*Problem:* Omit the pictures, but give back every entry below exactly as written.

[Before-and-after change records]
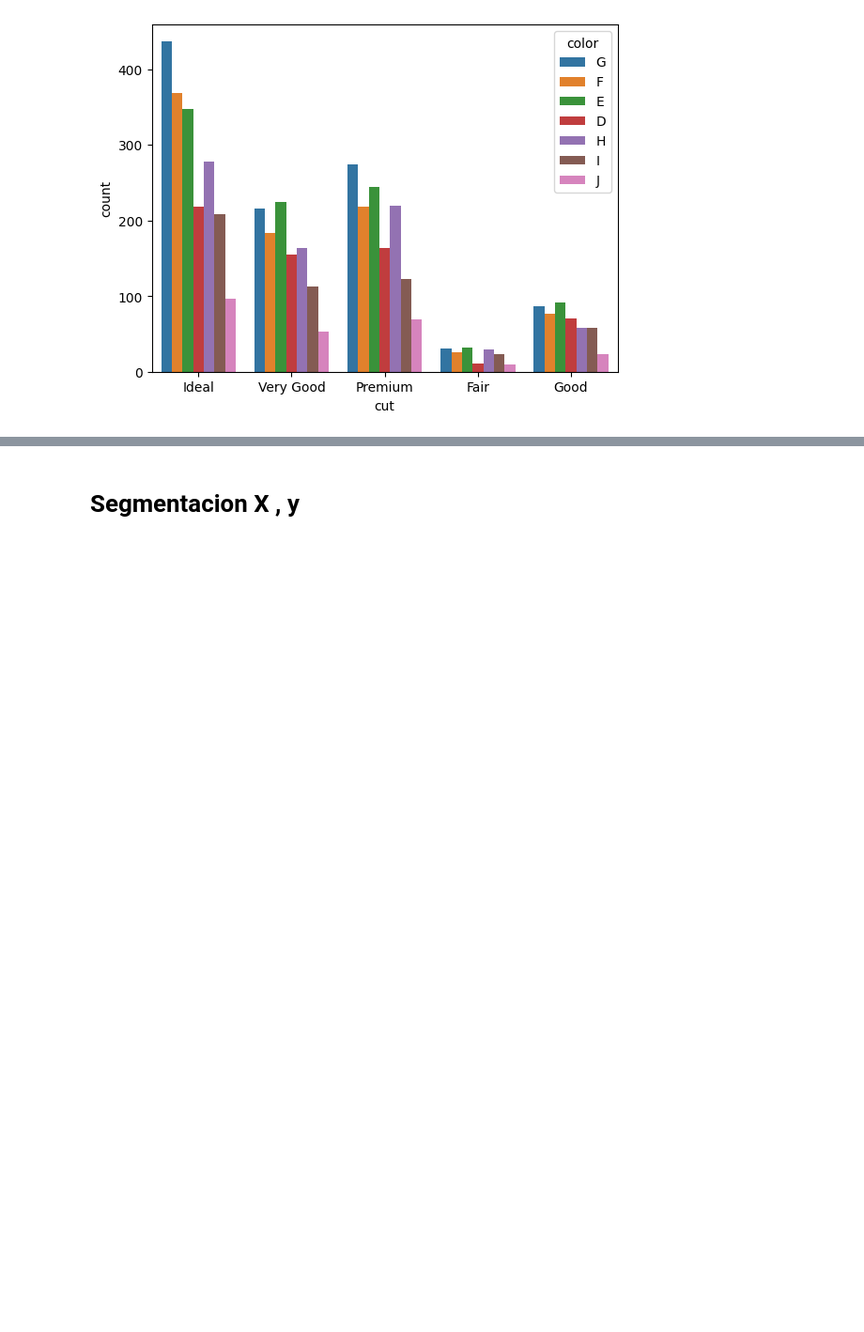
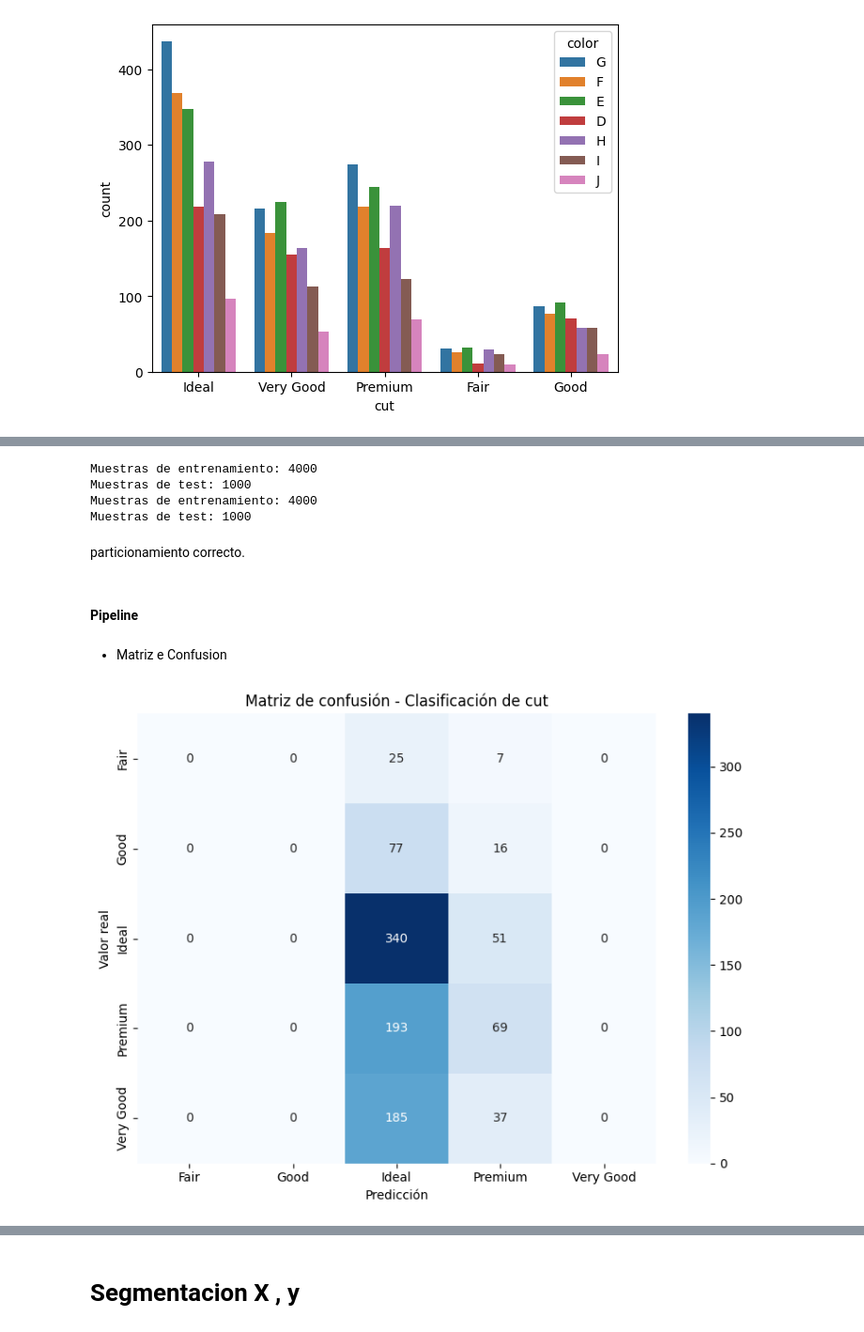
Before and after one commit to MarcoCasSir/LaboratorioDataScience, a Jupyter notebook: act4/diamonds_marco_casati.ipynb, the cells around one changed output, grey strips where cells are left out. Shown at 94% size. Drawn from its saved outputs; the diff is of its cells as text; code cells hidden in the pictures; blank space fills up the shorter version.

Commit message:
primerr entrenamiento con una feature numerica

```diff
--- a/act4/diamonds_marco_casati.ipynb
+++ b/act4/diamonds_marco_casati.ipynb
@@ -608,0 +795,56 @@ plt.show()
+# %%
+# Preparamos la feature
+X=df_reduced[['carat']]
+y=df_reduced['cut']
+
+
+# Particiononamos los datos para Entrenamiento y test (80-20)
+X_train , X_test, y_train, y_test = train_test_split(
+    X, y, test_size=0.2 , random_state=42, stratify=y)
+
+# Mostramos el reparto X
+print(f"Muestras de entrenamiento: {len(X_train)}")
+print(f"Muestras de test: {len(X_test)}")
+
+# Mostramos el reparto y
+
+print(f"Muestras de entrenamiento: {len(y_train)}")
+print(f"Muestras de test: {len(y_test)}")
+# %% [output]
+Muestras de entrenamiento: 4000
+Muestras de test: 1000
+Muestras de entrenamiento: 4000
+Muestras de test: 1000
+# %% [markdown]
+particionamiento correcto.
+# %% [markdown]
+#### Pipeline
+# %%
+pipeline= make_pipeline(
+    SimpleImputer(strategy='median'),
+    RobustScaler(),
+    LogisticRegression()
+)
+
+pipeline.fit(X_train, y_train)
+y_pred=pipeline.predict(X_test)
+# %% [markdown]
+- Matriz e Confusion
+# %%
+# Matriz de confusión
+cm = confusion_matrix(y_test, y_pred)
+
+labels = sorted(y.unique())
+
+plt.figure(figsize=(8, 6))
+sns.heatmap(cm, annot=True, fmt='d', cmap='Blues',
+            xticklabels=labels,
+            yticklabels=labels)
+
+plt.xlabel('Predicción')
+plt.ylabel('Valor real')
+plt.title('Matriz de confusión - Clasificación de cut')
+plt.tight_layout()
+plt.show()
+# %% [output]
+[figure, added]
```
Also changed, not shown: parts of 48 cells of this notebook.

*Task response:*
Before and after one commit to MarcoCasSir/LaboratorioDataScience, a Jupyter notebook: act4/diamonds_marco_casati.ipynb, the cells around one changed output, grey strips where cells are left out. Shown at 94% size. Drawn from its saved outputs; the diff is of its cells as text; code cells hidden in the pictures; blank space fills up the shorter version.

Commit message:
primerr entrenamiento con una feature numerica

```diff
--- a/act4/diamonds_marco_casati.ipynb
+++ b/act4/diamonds_marco_casati.ipynb
@@ -608,0 +795,56 @@ plt.show()
+# %%
+# Preparamos la feature
+X=df_reduced[['carat']]
+y=df_reduced['cut']
+
+
+# Particiononamos los datos para Entrenamiento y test (80-20)
+X_train , X_test, y_train, y_test = train_test_split(
+    X, y, test_size=0.2 , random_state=42, stratify=y)
+
+# Mostramos el reparto X
+print(f"Muestras de entrenamiento: {len(X_train)}")
+print(f"Muestras de test: {len(X_test)}")
+
+# Mostramos el reparto y
+
+print(f"Muestras de entrenamiento: {len(y_train)}")
+print(f"Muestras de test: {len(y_test)}")
+# %% [output]
+Muestras de entrenamiento: 4000
+Muestras de test: 1000
+Muestras de entrenamiento: 4000
+Muestras de test: 1000
+# %% [markdown]
+particionamiento correcto.
+# %% [markdown]
+#### Pipeline
+# %%
+pipeline= make_pipeline(
+    SimpleImputer(strategy='median'),
+    RobustScaler(),
+    LogisticRegression()
+)
+
+pipeline.fit(X_train, y_train)
+y_pred=pipeline.predict(X_test)
+# %% [markdown]
+- Matriz e Confusion
+# %%
+# Matriz de confusión
+cm = confusion_matrix(y_test, y_pred)
+
+labels = sorted(y.unique())
+
+plt.figure(figsize=(8, 6))
+sns.heatmap(cm, annot=True, fmt='d', cmap='Blues',
+            xticklabels=labels,
+            yticklabels=labels)
+
+plt.xlabel('Predicción')
+plt.ylabel('Valor real')
+plt.title('Matriz de confusión - Clasificación de cut')
+plt.tight_layout()
+plt.show()
+# %% [output]
+[figure, added]
```
Also changed, not shown: parts of 48 cells of this notebook.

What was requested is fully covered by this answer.